* Task brief *
When you print the records below, keep every word exact and leave out the images.

Stored data entries
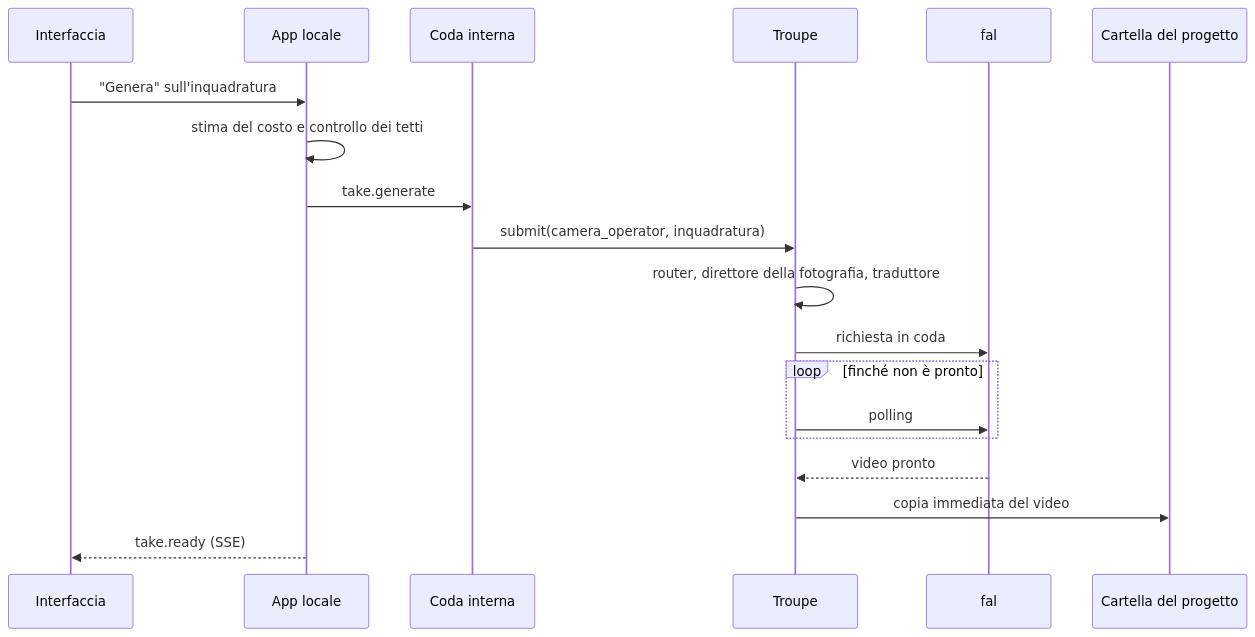
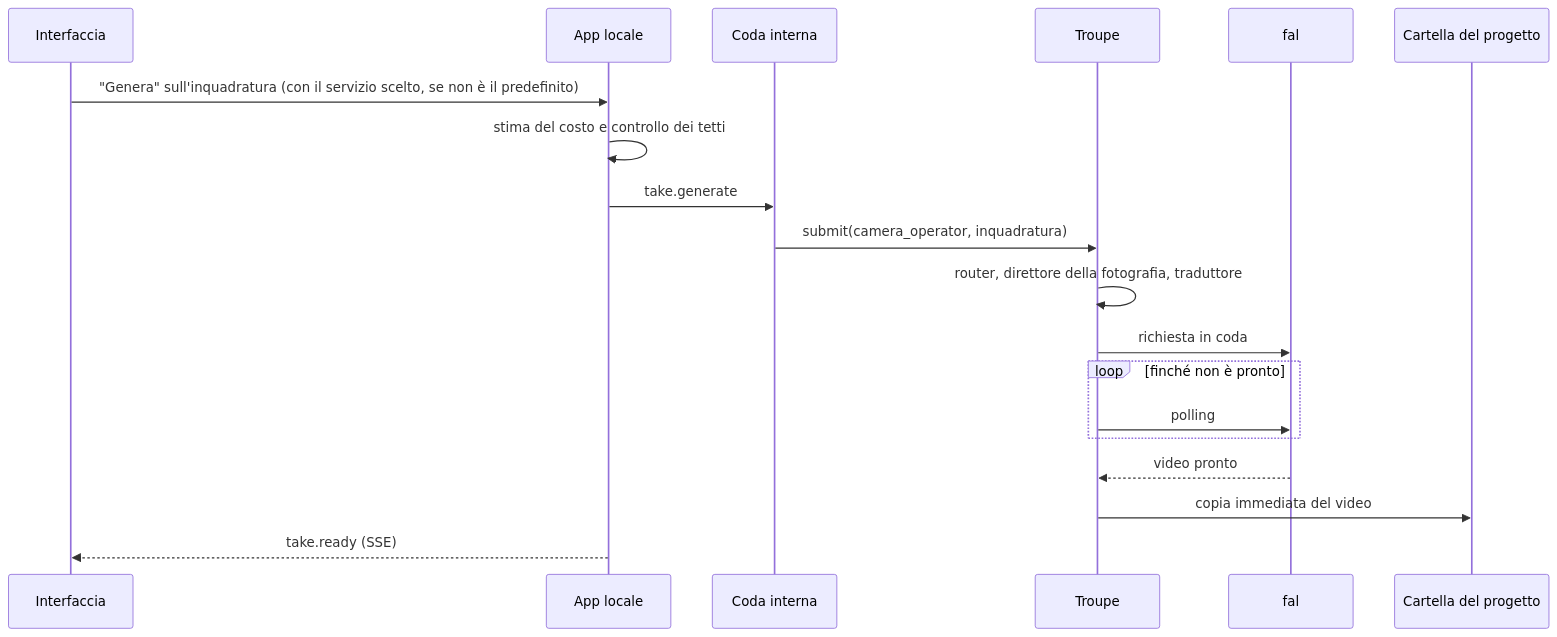
Before and after one commit to Hacca13/Filmzy: the diagram in docs/architettura.md, drawn with Mermaid. The commit also changed other lines of this file and 5 other files, not shown here.

````diff
--- a/docs/architettura.md
+++ b/docs/architettura.md
@@ -410,21 +440,21 @@
 ```mermaid
 sequenceDiagram
   participant W as Interfaccia
   participant A as App locale
   participant Q as Coda interna
   participant T as Troupe
   participant F as fal
   participant S as Cartella del progetto
-  W->>A: "Genera" sull'inquadratura
+  W->>A: "Genera" sull'inquadratura (con il servizio scelto, se non è il predefinito)
   A->>A: stima del costo e controllo dei tetti
   A->>Q: take.generate
   Q->>T: submit(camera_operator, inquadratura)
   T->>T: router, direttore della fotografia, traduttore
   T->>F: richiesta in coda
   loop finché non è pronto
     T->>F: polling
   end
   F-->>T: video pronto
   T->>S: copia immediata del video
   A-->>W: take.ready (SSE)
 ```
````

* Written response *
Before and after one commit to Hacca13/Filmzy: the diagram in docs/architettura.md, drawn with Mermaid. The commit also changed other lines of this file and 5 other files, not shown here.

````diff
--- a/docs/architettura.md
+++ b/docs/architettura.md
@@ -410,21 +440,21 @@
 ```mermaid
 sequenceDiagram
   participant W as Interfaccia
   participant A as App locale
   participant Q as Coda interna
   participant T as Troupe
   participant F as fal
   participant S as Cartella del progetto
-  W->>A: "Genera" sull'inquadratura
+  W->>A: "Genera" sull'inquadratura (con il servizio scelto, se non è il predefinito)
   A->>A: stima del costo e controllo dei tetti
   A->>Q: take.generate
   Q->>T: submit(camera_operator, inquadratura)
   T->>T: router, direttore della fotografia, traduttore
   T->>F: richiesta in coda
   loop finché non è pronto
     T->>F: polling
   end
   F-->>T: video pronto
   T->>S: copia immediata del video
   A-->>W: take.ready (SSE)
 ```
````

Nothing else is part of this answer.